──────── Given records ────────

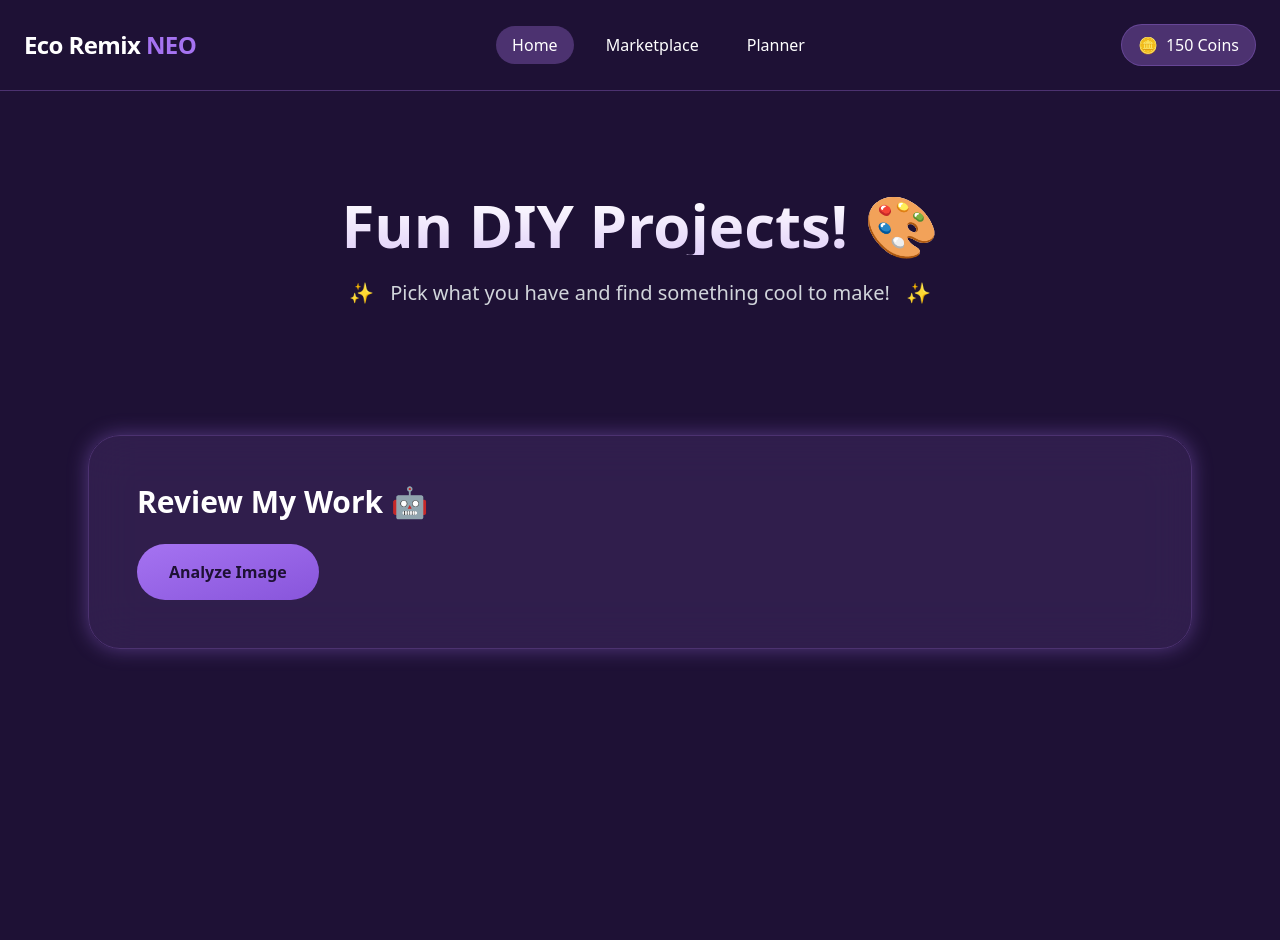
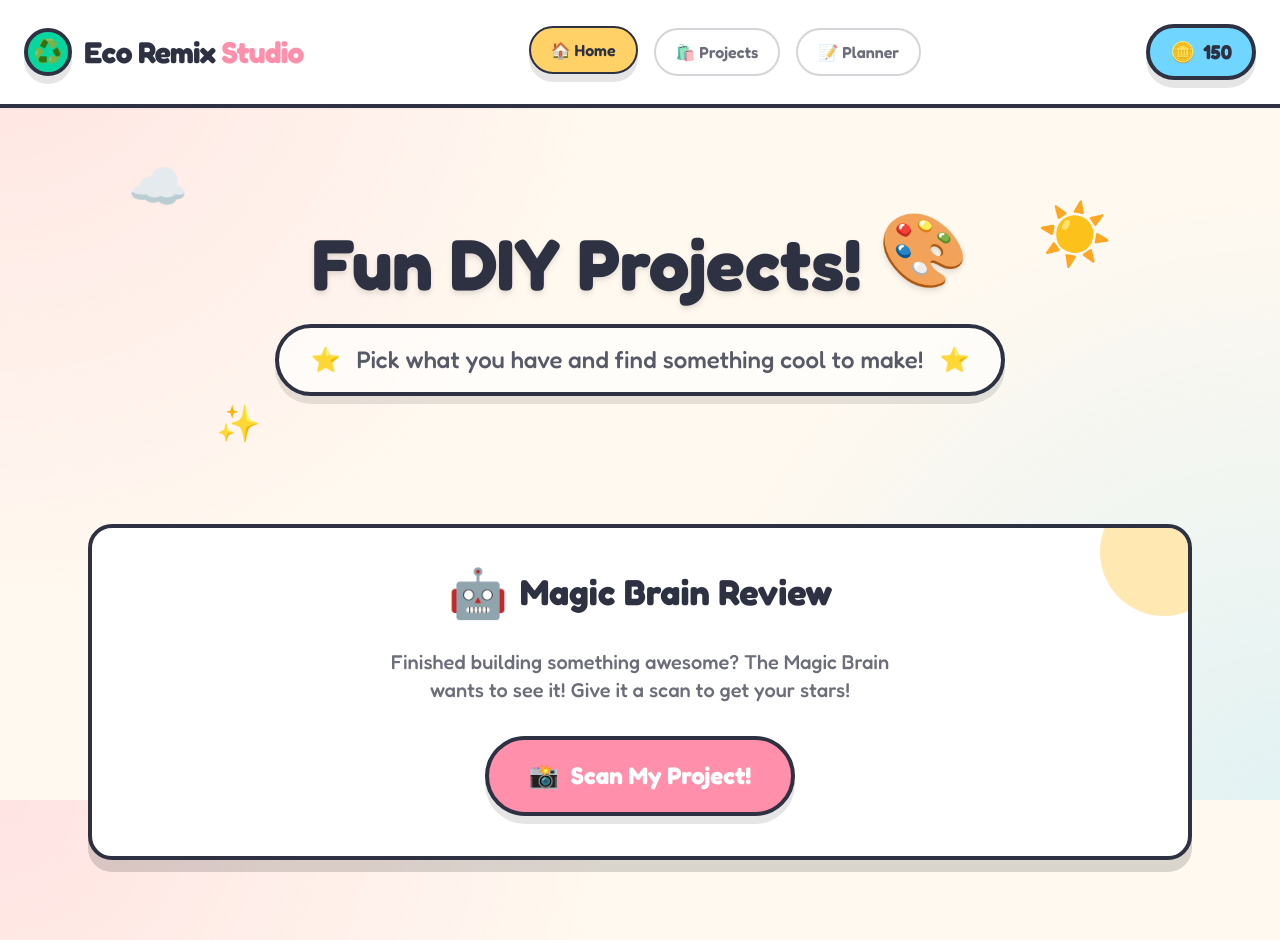
Before and after one commit to azanabdullah2752012-ui/sam-s-app, a React (Vite) app in the folder frontend/: page / in a window 1280 px wide. Before the commit the page ends 800 px from the top, so only its background shows below. Built offline with nearby package versions, Linux system fonts and the light colour scheme.

Commit message:
UI tweak: Revert to original kid-friendly aesthetic while preserving MERN features

```diff
--- a/frontend/index.html
+++ b/frontend/index.html
@@ -3,7 +3,10 @@
   <head>
     <meta charset="UTF-8" />
     <meta name="viewport" content="width=device-width, initial-scale=1.0" />
-    <title>Eco Remix NEO</title>
+    <title>Eco Remix Studio</title>
+    <link rel="preconnect" href="https://fonts.googleapis.com">
+    <link rel="preconnect" href="https://fonts.gstatic.com" crossorigin>
+    <link href="https://fonts.googleapis.com/css2?family=Fredoka:wght@400;500;600;700&display=swap" rel="stylesheet">
   </head>
   <body>
     <div id="root"></div>
--- a/frontend/src/App.jsx
+++ b/frontend/src/App.jsx
@@ -11,9 +11,9 @@ function App() {
 
   return (
     <Router>
-      <div className="min-h-screen bg-darkPurple text-white font-sans selection:bg-accentPurple selection:text-white">
+      <div className="min-h-screen text-ecoDark selection:bg-ecoPink selection:text-white">
         <Navbar coinBalance={coinBalance} />
-        <main className="max-w-6xl mx-auto p-6">
+        <main className="max-w-6xl mx-auto p-6 pb-20">
           <Routes>
             <Route path="/" element={<><Hero /><ReviewWork /></>} />
             <Route path="/marketplace" element={<Marketplace coinBalance={coinBalance} setCoinBalance={setCoinBalance} />} />
--- a/frontend/src/components/Hero.jsx
+++ b/frontend/src/components/Hero.jsx
@@ -2,12 +2,20 @@ import React from 'react';
 
 const Hero = () => {
   return (
-    <section className="text-center py-20">
-      <h1 className="text-6xl font-bold mb-6 bg-gradient-to-b from-white to-[#E2D1F9] bg-clip-text text-transparent">
-        Fun DIY Projects! <span className="text-white">🎨</span>
+    <section className="text-center py-24 relative overflow-hidden">
+      {/* Decorative floating shapes */}
+      <div className="absolute top-10 left-10 text-5xl animate-bounce" style={{animationDuration: '3s'}}>☁️</div>
+      <div className="absolute top-20 right-20 text-6xl animate-bounce" style={{animationDuration: '4s'}}>☀️</div>
+      <div className="absolute bottom-10 left-32 text-4xl animate-bounce" style={{animationDuration: '2.5s'}}>✨</div>
+
+      <h1 className="text-7xl font-bold mb-6 text-ecoDark drop-shadow-md relative z-10">
+        Fun DIY Projects! <span className="inline-block animate-bounce" style={{animationDuration: '2s'}}>🎨</span>
       </h1>
-      <p className="text-xl text-gray-300 flex items-center justify-center gap-4">
-        <span>✨</span> Pick what you have and find something cool to make! <span>✨</span>
+
+      <p className="text-2xl text-ecoDark/80 font-medium flex items-center justify-center gap-4 bg-white/60 backdrop-blur-sm mx-auto w-max px-8 py-4 rounded-full border-4 border-ecoDark shadow-bouncy z-10 relative">
+        <span className="text-ecoYellow">⭐</span>
+        Pick what you have and find something cool to make!
+        <span className="text-ecoYellow">⭐</span>
       </p>
     </section>
   );
--- a/frontend/src/components/Navbar.jsx
+++ b/frontend/src/components/Navbar.jsx
@@ -2,16 +2,29 @@ import React from 'react';
 import { NavLink } from 'react-router-dom';
 
 const Navbar = ({ coinBalance }) => {
+  const linkBase = "px-5 py-2.5 rounded-full font-semibold border-2 transition-all duration-200 bouncy-hover";
+  const getLinkClass = ({ isActive }) =>
+    isActive
+      ? `${linkBase} bg-ecoYellow border-ecoDark shadow-bouncy translate-y-[-2px]`
+      : `${linkBase} bg-white border-ecoDark/20 text-ecoDark/70 hover:border-ecoDark hover:text-ecoDark hover:shadow-bouncy`;
+
   return (
-    <nav className="flex justify-between items-center p-6 border-b border-lightPurple">
-      <h1 className="text-2xl font-bold tracking-tight">Eco Remix <span className="text-accentPurple">NEO</span></h1>
-      <div className="space-x-4">
-        <NavLink to="/" className={({isActive}) => isActive ? "bg-lightPurple px-4 py-2 rounded-full" : "px-4 py-2 hover:bg-lightPurple rounded-full transition"}>Home</NavLink>
-        <NavLink to="/marketplace" className={({isActive}) => isActive ? "bg-lightPurple px-4 py-2 rounded-full" : "px-4 py-2 hover:bg-lightPurple rounded-full transition"}>Marketplace</NavLink>
-        <NavLink to="/planner" className={({isActive}) => isActive ? "bg-lightPurple px-4 py-2 rounded-full" : "px-4 py-2 hover:bg-lightPurple rounded-full transition"}>Planner</NavLink>
+    <nav className="flex justify-between items-center p-6 bg-white border-b-4 border-ecoDark shadow-sm sticky top-0 z-50">
+      <div className="flex items-center gap-3">
+        <div className="w-12 h-12 bg-ecoGreen rounded-full border-4 border-ecoDark flex items-center justify-center text-white text-2xl shadow-bouncy">
+          ♻️
+        </div>
+        <h1 className="text-3xl font-bold tracking-tight">Eco Remix <span className="text-ecoPink">Studio</span></h1>
       </div>
-      <div className="bg-lightPurple px-4 py-2 rounded-full flex items-center gap-2 border border-accentPurple/30">
-        <span>🪙</span> {coinBalance} Coins
+
+      <div className="hidden md:flex space-x-4">
+        <NavLink to="/" className={getLinkClass}>🏠 Home</NavLink>
+        <NavLink to="/marketplace" className={getLinkClass}>🛍️ Projects</NavLink>
+        <NavLink to="/planner" className={getLinkClass}>📝 Planner</NavLink>
+      </div>
+
+      <div className="bg-ecoBlue px-5 py-2.5 rounded-full border-4 border-ecoDark font-bold text-xl flex items-center gap-2 shadow-bouncy">
+        <span>🪙</span> {coinBalance}
       </div>
     </nav>
   );
--- a/frontend/src/components/ReviewWork.jsx
+++ b/frontend/src/components/ReviewWork.jsx
@@ -29,18 +29,43 @@ const ReviewWork = () => {
   };
 
   return (
-    <div className="mt-12 bg-lightPurple/40 backdrop-blur-xl border border-lightPurple p-12 rounded-[32px] shadow-glow">
-      <h2 className="text-3xl font-bold mb-6">Review My Work 🤖</h2>
-      <button
-        onClick={handleReview}
-        disabled={loading}
-        className="px-8 py-4 bg-gradient-to-br from-accentPurple to-[#8855db] hover:opacity-90 text-darkPurple font-bold rounded-full transition disabled:opacity-50"
-      >
-        {loading ? 'AI is scanning...' : 'Analyze Image'}
-      </button>
+    <div className="mt-8 bg-white border-4 border-ecoDark p-10 rounded-3xl shadow-[0_12px_0_rgba(0,0,0,0.15)] relative overflow-hidden">
+      {/* Decorative element */}
+      <div className="absolute -top-10 -right-10 w-32 h-32 bg-ecoYellow rounded-full opacity-50 z-0"></div>
 
-      {error && <div className="mt-6 p-4 bg-red-900/50 border border-red-500 rounded-xl text-red-200">{error}</div>}
-      {feedback && <div className="mt-6 p-4 bg-green-900/30 border border-green-500 rounded-xl text-green-200">{feedback}</div>}
+      <div className="relative z-10 flex flex-col items-center">
+        <h2 className="text-4xl font-bold mb-8 flex items-center gap-3">
+          <span className="text-5xl">🤖</span> Magic Brain Review
+        </h2>
+
+        <p className="text-xl mb-8 text-center max-w-lg font-medium text-ecoDark/70">
+          Finished building something awesome? The Magic Brain wants to see it! Give it a scan to get your stars!
+        </p>
+
+        <button
+          onClick={handleReview}
+          disabled={loading}
+          className="px-10 py-5 bg-ecoPink text-white text-2xl font-bold rounded-full border-4 border-ecoDark shadow-bouncy bouncy-hover disabled:opacity-60 disabled:hover:translate-y-0 disabled:hover:shadow-bouncy flex items-center gap-3"
+        >
+          {loading ? (
+            <><span className="animate-spin inline-block">⏳</span> Brain is thinking...</>
+          ) : (
+            <><span>📸</span> Scan My Project!</>
+          )}
+        </button>
+
+        {error && (
+          <div className="mt-8 p-6 bg-[#FF6B6B]/20 border-4 border-[#FF6B6B] rounded-2xl text-xl font-bold text-[#FF6B6B] w-full max-w-2xl text-center">
+            Oh no! The brain got dizzy: {error} 😵‍💫
+          </div>
+        )}
+
+        {feedback && (
+          <div className="mt-8 p-6 bg-ecoGreen/20 border-4 border-ecoGreen rounded-2xl text-2xl font-bold text-ecoDark w-full max-w-2xl text-center animate-bounce" style={{animationIterationCount: 3}}>
+            {feedback} 🎉
+          </div>
+        )}
+      </div>
     </div>
   );
 };
--- a/frontend/src/index.css
+++ b/frontend/src/index.css
@@ -4,6 +4,21 @@
 
 @layer base {
   body {
-    @apply bg-darkPurple text-white font-sans;
+    @apply bg-ecoBg text-ecoDark font-fredoka;
+    background-image: radial-gradient(circle at 100% 100%, rgba(112, 214, 255, 0.2) 0%, transparent 40%),
+                      radial-gradient(circle at 0% 0%, rgba(255, 143, 171, 0.2) 0%, transparent 40%);
+    background-attachment: fixed;
   }
 }
+
+/* Custom bouncy animations */
+.bouncy-hover {
+  transition: all 0.2s cubic-bezier(0.175, 0.885, 0.32, 1.275);
+}
+.bouncy-hover:hover {
+  transform: translateY(-4px);
+}
+.bouncy-hover:active {
+  transform: translateY(2px);
+  box-shadow: 0 2px 0 rgba(0, 0, 0, 0.1) !important;
+}
--- a/frontend/tailwind.config.js
+++ b/frontend/tailwind.config.js
@@ -5,13 +5,20 @@ export default {
   ],
   theme: {
     extend: {
+      fontFamily: {
+        fredoka: ['Fredoka', 'sans-serif'],
+      },
       colors: {
-        darkPurple: '#1e1135',
-        lightPurple: '#4c3270',
-        accentPurple: '#a573f1',
+        ecoBg: '#FFF9F0', // Soft cream background
+        ecoPink: '#FF8FAB',
+        ecoBlue: '#70D6FF',
+        ecoYellow: '#FFD166',
+        ecoGreen: '#06D6A0',
+        ecoDark: '#2D3142',
       },
       boxShadow: {
-        glow: '0 0 20px rgba(165, 115, 241, 0.4)',
+        'bouncy': '0 8px 0 rgba(0, 0, 0, 0.1)',
+        'bouncy-hover': '0 4px 0 rgba(0, 0, 0, 0.1)',
       }
     },
   },
```
Also changed, not shown: frontend/src/components/Marketplace.jsx (+32 -16 lines), frontend/src/components/ProjectPlanner.jsx (+37 -18 lines).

────────

=== What is expected ===
Pull together all lines from the data that mention the word "tracking".

=== The answer ===
-      <h1 className="text-2xl font-bold tracking-tight">Eco Remix <span className="text-accentPurple">NEO</span></h1>
+        <h1 className="text-3xl font-bold tracking-tight">Eco Remix <span className="text-ecoPink">Studio</span></h1>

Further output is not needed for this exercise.